Semiconductor Devices

What is a JFET transistor and how it works

JFET transistor

This post is about structure, parameters and properties of JFET transistor.

JFET transistor is a three-terminal device, where one of the terminal can control current between two others. JFET transistor terminals are drain (D), source (S) and gate (G). Here current between D and S can be controlled by gate-source voltage.

Construction of JFET transistor is depicted on the figure below. N-type JFET transistor consist of n-type semiconductor with heavily doped p-type regions as shown on the figure. P-type areas are forming the gate, both p-type areas and n-type area are equipped with thin contacts layers.

JFET n-type

JFET p-type

JFET electrical symbols

Let’s consider n-type JFET transistor. Here n-type semiconductor is connected to drain and source with ohmic contacts, p-type semiconductors are connected to the gate and connected to each other.

JFET transistor is in cut-off mode, and does not conduct any current when both source-gate and drain-source potentials are zero. There is thin depletion regions are formed around p-type regions of JFET. Depletion regions are free from free careers, so there is no current through depletion area.

Let’s keep vGS=0 and apply drain-source voltage vDS>0. Current ID will flow from drain and source (note that electrons will move in the opposite direction). Here JFET transistor operates in ohmic mode. Depletion region around p-type areas is wider close to drain because of the voltage distribution  between drain and source. When vDS is growing, width of depletion areas close of drain is growing as well. At some point drain-source voltage will reach vP level, when these depletion areas will get very close to each other. vP voltage is called pinch-off voltage. After this point JFET transistor will go to the saturation mode. Here small channel between two depletion areas will still exist with constant current through is IDSS.

If vGS<0, depletion regions still grows around p-type areas of JFET transistor. In order to maintain depletion regions vGS should be smaller than vDS. Lower vGS. lower pinch-off voltage vP. Finally when vGS=vPIDSS=0. JFET is off.


JFET transistor
JFET transistor
JFET transistor
JFET transistor

Ohmic mode

JFET transistor
JFET transistor

Saturation mode

When JFET transistor operates in ohmic mode, the resistance of n-channel can  be controlled by vGS voltage, so JFET behaves like a voltage-controlled resistor.  First approximation of JFET resistance in this case is rDS=v2P2IDSS(vGS+Vp)2.
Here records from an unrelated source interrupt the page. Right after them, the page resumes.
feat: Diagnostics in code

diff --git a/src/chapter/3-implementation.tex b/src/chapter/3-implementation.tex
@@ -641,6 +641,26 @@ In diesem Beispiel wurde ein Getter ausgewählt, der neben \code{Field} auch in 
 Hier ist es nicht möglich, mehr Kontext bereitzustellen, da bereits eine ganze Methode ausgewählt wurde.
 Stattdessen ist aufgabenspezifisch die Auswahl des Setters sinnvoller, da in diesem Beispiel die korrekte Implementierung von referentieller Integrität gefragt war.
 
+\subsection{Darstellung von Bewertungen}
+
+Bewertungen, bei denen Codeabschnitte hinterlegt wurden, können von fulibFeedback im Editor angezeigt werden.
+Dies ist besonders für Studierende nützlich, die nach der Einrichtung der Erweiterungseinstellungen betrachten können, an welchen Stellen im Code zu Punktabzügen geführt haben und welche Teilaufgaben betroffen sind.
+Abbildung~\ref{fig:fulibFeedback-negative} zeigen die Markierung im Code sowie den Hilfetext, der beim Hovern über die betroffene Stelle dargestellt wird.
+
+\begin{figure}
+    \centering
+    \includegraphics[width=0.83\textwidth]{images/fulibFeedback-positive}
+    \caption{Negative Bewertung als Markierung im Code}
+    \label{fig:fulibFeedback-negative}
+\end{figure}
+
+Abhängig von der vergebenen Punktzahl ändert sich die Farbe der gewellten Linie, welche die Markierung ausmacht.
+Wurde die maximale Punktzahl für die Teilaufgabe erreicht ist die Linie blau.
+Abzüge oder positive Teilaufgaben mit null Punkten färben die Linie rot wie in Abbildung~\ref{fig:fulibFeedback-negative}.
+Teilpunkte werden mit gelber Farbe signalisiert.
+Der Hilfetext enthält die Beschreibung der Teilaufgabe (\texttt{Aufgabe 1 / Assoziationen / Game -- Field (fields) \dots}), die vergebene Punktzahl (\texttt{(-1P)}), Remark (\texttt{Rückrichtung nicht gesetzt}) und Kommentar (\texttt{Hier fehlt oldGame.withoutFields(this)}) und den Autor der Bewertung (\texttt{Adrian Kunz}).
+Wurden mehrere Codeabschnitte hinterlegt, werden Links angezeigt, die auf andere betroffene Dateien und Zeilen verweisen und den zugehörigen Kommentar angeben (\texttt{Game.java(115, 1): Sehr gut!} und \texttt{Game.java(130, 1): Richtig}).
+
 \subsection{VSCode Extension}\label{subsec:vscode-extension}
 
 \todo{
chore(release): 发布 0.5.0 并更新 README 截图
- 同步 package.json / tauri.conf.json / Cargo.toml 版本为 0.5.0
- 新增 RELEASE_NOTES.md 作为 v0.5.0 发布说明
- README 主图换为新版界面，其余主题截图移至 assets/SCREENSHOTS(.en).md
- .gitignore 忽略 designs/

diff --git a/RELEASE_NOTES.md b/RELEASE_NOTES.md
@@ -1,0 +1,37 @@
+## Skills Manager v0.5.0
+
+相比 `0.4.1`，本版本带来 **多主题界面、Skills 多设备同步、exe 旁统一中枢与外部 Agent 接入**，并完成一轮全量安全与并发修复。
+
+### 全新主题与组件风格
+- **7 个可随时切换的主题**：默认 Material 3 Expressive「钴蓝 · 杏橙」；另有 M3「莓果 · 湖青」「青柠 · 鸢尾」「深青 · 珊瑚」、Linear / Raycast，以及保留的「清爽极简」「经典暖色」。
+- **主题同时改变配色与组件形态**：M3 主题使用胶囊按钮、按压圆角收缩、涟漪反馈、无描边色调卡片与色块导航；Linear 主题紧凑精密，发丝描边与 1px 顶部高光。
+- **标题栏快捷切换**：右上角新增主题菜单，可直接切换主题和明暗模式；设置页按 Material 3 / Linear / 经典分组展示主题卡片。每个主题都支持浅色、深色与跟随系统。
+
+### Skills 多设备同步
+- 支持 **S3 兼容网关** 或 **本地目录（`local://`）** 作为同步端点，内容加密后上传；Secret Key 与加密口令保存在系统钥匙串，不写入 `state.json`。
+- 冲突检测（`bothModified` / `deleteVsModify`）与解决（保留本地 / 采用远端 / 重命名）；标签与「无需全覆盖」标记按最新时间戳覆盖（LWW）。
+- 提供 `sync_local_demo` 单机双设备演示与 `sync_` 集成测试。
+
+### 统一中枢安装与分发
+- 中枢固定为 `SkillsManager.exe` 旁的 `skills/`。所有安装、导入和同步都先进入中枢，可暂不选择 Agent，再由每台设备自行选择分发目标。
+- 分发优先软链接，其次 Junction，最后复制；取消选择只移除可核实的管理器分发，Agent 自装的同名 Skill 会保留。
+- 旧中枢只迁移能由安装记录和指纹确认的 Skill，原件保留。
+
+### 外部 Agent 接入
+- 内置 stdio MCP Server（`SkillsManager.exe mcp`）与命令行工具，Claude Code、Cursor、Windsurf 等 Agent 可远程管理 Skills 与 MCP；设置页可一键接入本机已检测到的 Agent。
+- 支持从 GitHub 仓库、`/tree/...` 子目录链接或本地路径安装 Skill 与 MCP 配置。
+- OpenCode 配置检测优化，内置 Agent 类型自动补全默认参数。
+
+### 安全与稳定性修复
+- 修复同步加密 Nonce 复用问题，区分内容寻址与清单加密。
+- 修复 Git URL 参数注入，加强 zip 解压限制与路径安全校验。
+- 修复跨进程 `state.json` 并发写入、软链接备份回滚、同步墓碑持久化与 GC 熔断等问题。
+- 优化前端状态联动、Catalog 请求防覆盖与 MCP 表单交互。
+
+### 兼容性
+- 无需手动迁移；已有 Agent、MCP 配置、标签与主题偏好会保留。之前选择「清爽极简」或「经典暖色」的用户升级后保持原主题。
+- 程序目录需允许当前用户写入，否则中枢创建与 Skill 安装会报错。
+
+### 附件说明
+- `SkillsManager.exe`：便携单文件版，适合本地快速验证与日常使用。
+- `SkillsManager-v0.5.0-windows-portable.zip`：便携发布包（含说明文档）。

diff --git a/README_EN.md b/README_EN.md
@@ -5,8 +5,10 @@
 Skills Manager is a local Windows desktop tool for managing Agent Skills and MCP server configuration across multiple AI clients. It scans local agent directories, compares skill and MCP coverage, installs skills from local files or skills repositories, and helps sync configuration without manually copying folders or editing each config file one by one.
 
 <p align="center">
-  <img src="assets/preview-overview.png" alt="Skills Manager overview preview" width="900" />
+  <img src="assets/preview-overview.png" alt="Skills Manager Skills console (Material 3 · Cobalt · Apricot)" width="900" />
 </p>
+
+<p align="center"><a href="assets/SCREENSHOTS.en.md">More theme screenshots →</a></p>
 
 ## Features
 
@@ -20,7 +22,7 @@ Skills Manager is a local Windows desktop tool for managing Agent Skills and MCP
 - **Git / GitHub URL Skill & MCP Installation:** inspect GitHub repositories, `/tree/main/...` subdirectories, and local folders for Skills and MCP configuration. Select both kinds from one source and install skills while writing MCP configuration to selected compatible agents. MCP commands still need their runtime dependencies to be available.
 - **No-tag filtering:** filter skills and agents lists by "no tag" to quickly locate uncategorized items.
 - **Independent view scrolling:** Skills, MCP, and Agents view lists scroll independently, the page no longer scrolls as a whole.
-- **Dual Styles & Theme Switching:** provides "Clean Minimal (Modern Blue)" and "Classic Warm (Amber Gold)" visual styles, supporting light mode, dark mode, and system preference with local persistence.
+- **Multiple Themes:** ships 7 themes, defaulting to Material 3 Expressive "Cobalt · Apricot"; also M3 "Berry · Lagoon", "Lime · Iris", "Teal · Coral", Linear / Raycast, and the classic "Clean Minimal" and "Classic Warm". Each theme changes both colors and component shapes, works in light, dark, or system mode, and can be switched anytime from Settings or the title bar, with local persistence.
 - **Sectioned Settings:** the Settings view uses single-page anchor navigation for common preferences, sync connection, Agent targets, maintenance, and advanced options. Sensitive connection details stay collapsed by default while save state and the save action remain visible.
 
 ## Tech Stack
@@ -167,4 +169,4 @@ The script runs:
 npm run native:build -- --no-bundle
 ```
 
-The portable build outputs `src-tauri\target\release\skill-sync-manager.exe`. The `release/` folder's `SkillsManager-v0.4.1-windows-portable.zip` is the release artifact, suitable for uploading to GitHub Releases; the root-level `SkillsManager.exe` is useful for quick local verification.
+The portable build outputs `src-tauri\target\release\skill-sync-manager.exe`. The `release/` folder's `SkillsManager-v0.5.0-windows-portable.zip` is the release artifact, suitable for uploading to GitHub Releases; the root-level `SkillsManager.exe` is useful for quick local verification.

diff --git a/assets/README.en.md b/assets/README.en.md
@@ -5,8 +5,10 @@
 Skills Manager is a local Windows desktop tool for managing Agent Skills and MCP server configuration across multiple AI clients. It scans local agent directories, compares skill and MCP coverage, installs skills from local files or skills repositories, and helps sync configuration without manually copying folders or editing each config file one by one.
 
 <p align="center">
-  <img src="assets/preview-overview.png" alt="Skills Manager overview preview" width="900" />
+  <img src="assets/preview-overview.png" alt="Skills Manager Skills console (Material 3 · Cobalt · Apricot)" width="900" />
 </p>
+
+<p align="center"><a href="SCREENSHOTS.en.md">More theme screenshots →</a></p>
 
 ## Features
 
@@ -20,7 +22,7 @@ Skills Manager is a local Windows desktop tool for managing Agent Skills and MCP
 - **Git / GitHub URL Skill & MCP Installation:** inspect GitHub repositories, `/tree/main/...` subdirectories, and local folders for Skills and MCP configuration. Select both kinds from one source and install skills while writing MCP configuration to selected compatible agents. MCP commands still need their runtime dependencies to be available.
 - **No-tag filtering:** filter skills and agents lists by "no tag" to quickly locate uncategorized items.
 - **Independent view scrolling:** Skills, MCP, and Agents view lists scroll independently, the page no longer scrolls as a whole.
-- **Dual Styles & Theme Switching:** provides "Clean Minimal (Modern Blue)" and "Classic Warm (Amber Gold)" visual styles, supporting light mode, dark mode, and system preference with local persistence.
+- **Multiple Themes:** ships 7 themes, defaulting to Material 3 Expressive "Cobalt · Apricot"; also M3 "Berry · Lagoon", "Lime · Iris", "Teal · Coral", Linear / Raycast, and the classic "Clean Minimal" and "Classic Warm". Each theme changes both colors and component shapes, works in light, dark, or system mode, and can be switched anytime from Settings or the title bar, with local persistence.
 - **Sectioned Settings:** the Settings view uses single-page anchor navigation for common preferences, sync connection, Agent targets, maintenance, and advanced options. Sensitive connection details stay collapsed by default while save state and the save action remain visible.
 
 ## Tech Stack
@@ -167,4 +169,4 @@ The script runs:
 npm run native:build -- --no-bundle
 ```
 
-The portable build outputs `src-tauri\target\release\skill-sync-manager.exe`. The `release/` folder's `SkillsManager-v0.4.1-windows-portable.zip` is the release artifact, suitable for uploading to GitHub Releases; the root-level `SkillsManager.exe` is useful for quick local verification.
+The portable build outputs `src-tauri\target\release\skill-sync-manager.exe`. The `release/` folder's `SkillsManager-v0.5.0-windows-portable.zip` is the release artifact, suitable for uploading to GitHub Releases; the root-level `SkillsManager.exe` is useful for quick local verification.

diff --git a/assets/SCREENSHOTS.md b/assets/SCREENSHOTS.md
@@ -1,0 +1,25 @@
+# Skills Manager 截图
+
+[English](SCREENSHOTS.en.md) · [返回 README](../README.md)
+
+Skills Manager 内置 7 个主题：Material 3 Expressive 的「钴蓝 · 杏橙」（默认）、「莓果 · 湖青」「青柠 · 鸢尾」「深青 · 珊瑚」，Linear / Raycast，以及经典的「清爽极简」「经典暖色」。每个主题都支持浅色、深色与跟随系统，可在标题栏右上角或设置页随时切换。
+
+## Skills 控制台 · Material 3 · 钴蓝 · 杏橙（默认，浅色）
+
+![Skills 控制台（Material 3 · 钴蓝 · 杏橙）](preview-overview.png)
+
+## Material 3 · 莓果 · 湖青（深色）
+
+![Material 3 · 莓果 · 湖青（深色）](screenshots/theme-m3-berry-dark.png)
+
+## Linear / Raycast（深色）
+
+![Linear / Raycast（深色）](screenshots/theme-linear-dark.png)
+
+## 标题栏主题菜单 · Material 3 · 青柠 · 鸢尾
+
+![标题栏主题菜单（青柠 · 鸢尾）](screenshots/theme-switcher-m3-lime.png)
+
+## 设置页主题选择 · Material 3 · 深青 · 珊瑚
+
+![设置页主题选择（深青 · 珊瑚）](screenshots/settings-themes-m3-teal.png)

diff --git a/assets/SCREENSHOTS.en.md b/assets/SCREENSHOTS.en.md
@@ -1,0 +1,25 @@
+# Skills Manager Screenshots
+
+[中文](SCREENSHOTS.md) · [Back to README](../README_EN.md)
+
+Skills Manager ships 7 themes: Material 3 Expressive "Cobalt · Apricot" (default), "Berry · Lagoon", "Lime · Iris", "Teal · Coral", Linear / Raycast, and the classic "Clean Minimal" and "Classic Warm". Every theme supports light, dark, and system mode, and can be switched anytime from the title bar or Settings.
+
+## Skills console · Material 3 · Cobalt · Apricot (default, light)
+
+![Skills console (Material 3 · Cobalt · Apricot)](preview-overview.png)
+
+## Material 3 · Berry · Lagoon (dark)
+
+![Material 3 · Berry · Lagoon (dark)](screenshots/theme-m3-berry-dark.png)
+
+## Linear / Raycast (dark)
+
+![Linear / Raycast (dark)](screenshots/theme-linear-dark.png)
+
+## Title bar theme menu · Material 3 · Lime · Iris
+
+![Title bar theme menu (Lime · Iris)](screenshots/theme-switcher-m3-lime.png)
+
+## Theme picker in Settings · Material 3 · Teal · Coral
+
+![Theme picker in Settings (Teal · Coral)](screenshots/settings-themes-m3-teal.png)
Finally equations, describing JFET transistor behaviour are:

VGS<Vpfor cut-off region;

vDS>Vbreak for breakdown voltage;

vDS <vGS+vp4, vGS>vpiD=iDSRDSRDS=vp22IDsS(vGS+vp) for ohmic region;

iD=IDSSvp2(vGS+vp)2, vDS>vGS+vp, vGS>vpfor saturation region. Here IDSS is a maximum current, when vGS=0 and vDS>vP.

If vGS < vPID=0.

If 0<vGS<vP, then 0<i<IDSS.

JFET transistor transfer function

Transfer characteristic is the relation between output current ID and controlling voltage VGS.  The easiest way to obtain transfer characteristic is to apply Shockley equation ID=IDS(1vGSvP)2=f(vGS).  It gives us ID=IDSS, when vGS=0 and ID=0, when vGS=vp. Here we are having  important relationship between vGS and vP is vGS=vP(1IDIDSS).

In order to outline the transfer function, we must calculate ID current for different key levels of vGS.

Transfer function can be obtained from the ID(vDS) characteristics like on the figure below.

JFET transistor
JFET transistor

Fixed-bias JFET configuration

Three most important relationships for operation of FET transistor devices are IG=0, ID=IS and Shockley equation ID=IDSS(1VGSvP)2.

Here  vin and vout are ac levels.

JFET transistor
JFET transistor


vDS=vDDIDRDvG=vGSvD=vDS, because vS=0V.


Self-biased JFET transistor configuration

JFET transistor
JFET transistor


Here vRS=vGS, and from the other side vRS=ISRSID=IS then vGS=IDRS and  vDS=vDDIDRSIDRDvG=0, vS=IDRS, and vD=VDD+IDRS,

In accordance to Shockley equation ID=IDSS(1+IDRSvP)2, then we are having second order equation that will lead us to quadratic function.